* Description of the task
Please repeat every entry that follows, keeping each one exactly the same.

* Listed entries

[Start of Attachment]

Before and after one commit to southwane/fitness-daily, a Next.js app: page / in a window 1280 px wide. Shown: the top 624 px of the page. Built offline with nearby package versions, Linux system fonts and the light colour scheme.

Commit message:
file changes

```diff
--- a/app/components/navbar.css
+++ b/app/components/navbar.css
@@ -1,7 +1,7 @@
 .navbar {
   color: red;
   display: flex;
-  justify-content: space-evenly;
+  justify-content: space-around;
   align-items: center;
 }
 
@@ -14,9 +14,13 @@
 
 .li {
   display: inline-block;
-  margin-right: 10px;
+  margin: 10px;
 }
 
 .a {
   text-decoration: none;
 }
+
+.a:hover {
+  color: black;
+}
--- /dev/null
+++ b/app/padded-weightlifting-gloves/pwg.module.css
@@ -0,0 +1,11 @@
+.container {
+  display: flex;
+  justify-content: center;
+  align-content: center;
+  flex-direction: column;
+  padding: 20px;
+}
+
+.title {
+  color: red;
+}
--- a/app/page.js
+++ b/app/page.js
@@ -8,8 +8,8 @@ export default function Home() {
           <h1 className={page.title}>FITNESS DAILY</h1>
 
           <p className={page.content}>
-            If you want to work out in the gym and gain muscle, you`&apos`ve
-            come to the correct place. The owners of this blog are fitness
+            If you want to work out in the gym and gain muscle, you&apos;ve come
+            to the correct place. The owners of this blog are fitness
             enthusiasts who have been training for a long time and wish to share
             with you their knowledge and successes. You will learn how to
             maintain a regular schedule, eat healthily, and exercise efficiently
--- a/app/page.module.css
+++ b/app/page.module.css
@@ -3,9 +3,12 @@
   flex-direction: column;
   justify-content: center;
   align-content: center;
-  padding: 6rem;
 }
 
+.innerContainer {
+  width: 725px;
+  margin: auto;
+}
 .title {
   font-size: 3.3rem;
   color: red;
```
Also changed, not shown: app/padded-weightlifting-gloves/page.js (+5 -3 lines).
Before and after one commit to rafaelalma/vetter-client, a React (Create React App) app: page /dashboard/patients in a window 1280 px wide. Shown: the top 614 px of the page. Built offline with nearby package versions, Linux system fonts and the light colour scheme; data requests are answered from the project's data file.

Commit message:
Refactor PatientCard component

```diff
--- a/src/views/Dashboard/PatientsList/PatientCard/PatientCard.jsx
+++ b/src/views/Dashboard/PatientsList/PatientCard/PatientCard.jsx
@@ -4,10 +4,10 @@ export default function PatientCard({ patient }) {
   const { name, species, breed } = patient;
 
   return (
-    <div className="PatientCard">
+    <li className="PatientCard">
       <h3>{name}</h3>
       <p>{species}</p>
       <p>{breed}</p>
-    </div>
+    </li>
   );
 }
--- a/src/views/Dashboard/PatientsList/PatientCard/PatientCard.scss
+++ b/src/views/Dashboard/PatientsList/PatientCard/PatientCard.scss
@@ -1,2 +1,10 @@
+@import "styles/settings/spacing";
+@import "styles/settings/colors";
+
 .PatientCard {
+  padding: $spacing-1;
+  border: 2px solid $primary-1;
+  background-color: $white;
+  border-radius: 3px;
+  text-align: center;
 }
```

[End of Attachment]

* Response to the exercise
Before and after one commit to southwane/fitness-daily, a Next.js app: page / in a window 1280 px wide. Shown: the top 624 px of the page. Built offline with nearby package versions, Linux system fonts and the light colour scheme.

Commit message:
file changes

```diff
--- a/app/components/navbar.css
+++ b/app/components/navbar.css
@@ -1,7 +1,7 @@
 .navbar {
   color: red;
   display: flex;
-  justify-content: space-evenly;
+  justify-content: space-around;
   align-items: center;
 }
 
@@ -14,9 +14,13 @@
 
 .li {
   display: inline-block;
-  margin-right: 10px;
+  margin: 10px;
 }
 
 .a {
   text-decoration: none;
 }
+
+.a:hover {
+  color: black;
+}
--- /dev/null
+++ b/app/padded-weightlifting-gloves/pwg.module.css
@@ -0,0 +1,11 @@
+.container {
+  display: flex;
+  justify-content: center;
+  align-content: center;
+  flex-direction: column;
+  padding: 20px;
+}
+
+.title {
+  color: red;
+}
--- a/app/page.js
+++ b/app/page.js
@@ -8,8 +8,8 @@ export default function Home() {
           <h1 className={page.title}>FITNESS DAILY</h1>
 
           <p className={page.content}>
-            If you want to work out in the gym and gain muscle, you`&apos`ve
-            come to the correct place. The owners of this blog are fitness
+            If you want to work out in the gym and gain muscle, you&apos;ve come
+            to the correct place. The owners of this blog are fitness
             enthusiasts who have been training for a long time and wish to share
             with you their knowledge and successes. You will learn how to
             maintain a regular schedule, eat healthily, and exercise efficiently
--- a/app/page.module.css
+++ b/app/page.module.css
@@ -3,9 +3,12 @@
   flex-direction: column;
   justify-content: center;
   align-content: center;
-  padding: 6rem;
 }
 
+.innerContainer {
+  width: 725px;
+  margin: auto;
+}
 .title {
   font-size: 3.3rem;
   color: red;
```
Also changed, not shown: app/padded-weightlifting-gloves/page.js (+5 -3 lines).
Before and after one commit to rafaelalma/vetter-client, a React (Create React App) app: page /dashboard/patients in a window 1280 px wide. Shown: the top 614 px of the page. Built offline with nearby package versions, Linux system fonts and the light colour scheme; data requests are answered from the project's data file.

Commit message:
Refactor PatientCard component

```diff
--- a/src/views/Dashboard/PatientsList/PatientCard/PatientCard.jsx
+++ b/src/views/Dashboard/PatientsList/PatientCard/PatientCard.jsx
@@ -4,10 +4,10 @@ export default function PatientCard({ patient }) {
   const { name, species, breed } = patient;
 
   return (
-    <div className="PatientCard">
+    <li className="PatientCard">
       <h3>{name}</h3>
       <p>{species}</p>
       <p>{breed}</p>
-    </div>
+    </li>
   );
 }
--- a/src/views/Dashboard/PatientsList/PatientCard/PatientCard.scss
+++ b/src/views/Dashboard/PatientsList/PatientCard/PatientCard.scss
@@ -1,2 +1,10 @@
+@import "styles/settings/spacing";
+@import "styles/settings/colors";
+
 .PatientCard {
+  padding: $spacing-1;
+  border: 2px solid $primary-1;
+  background-color: $white;
+  border-radius: 3px;
+  text-align: center;
 }
```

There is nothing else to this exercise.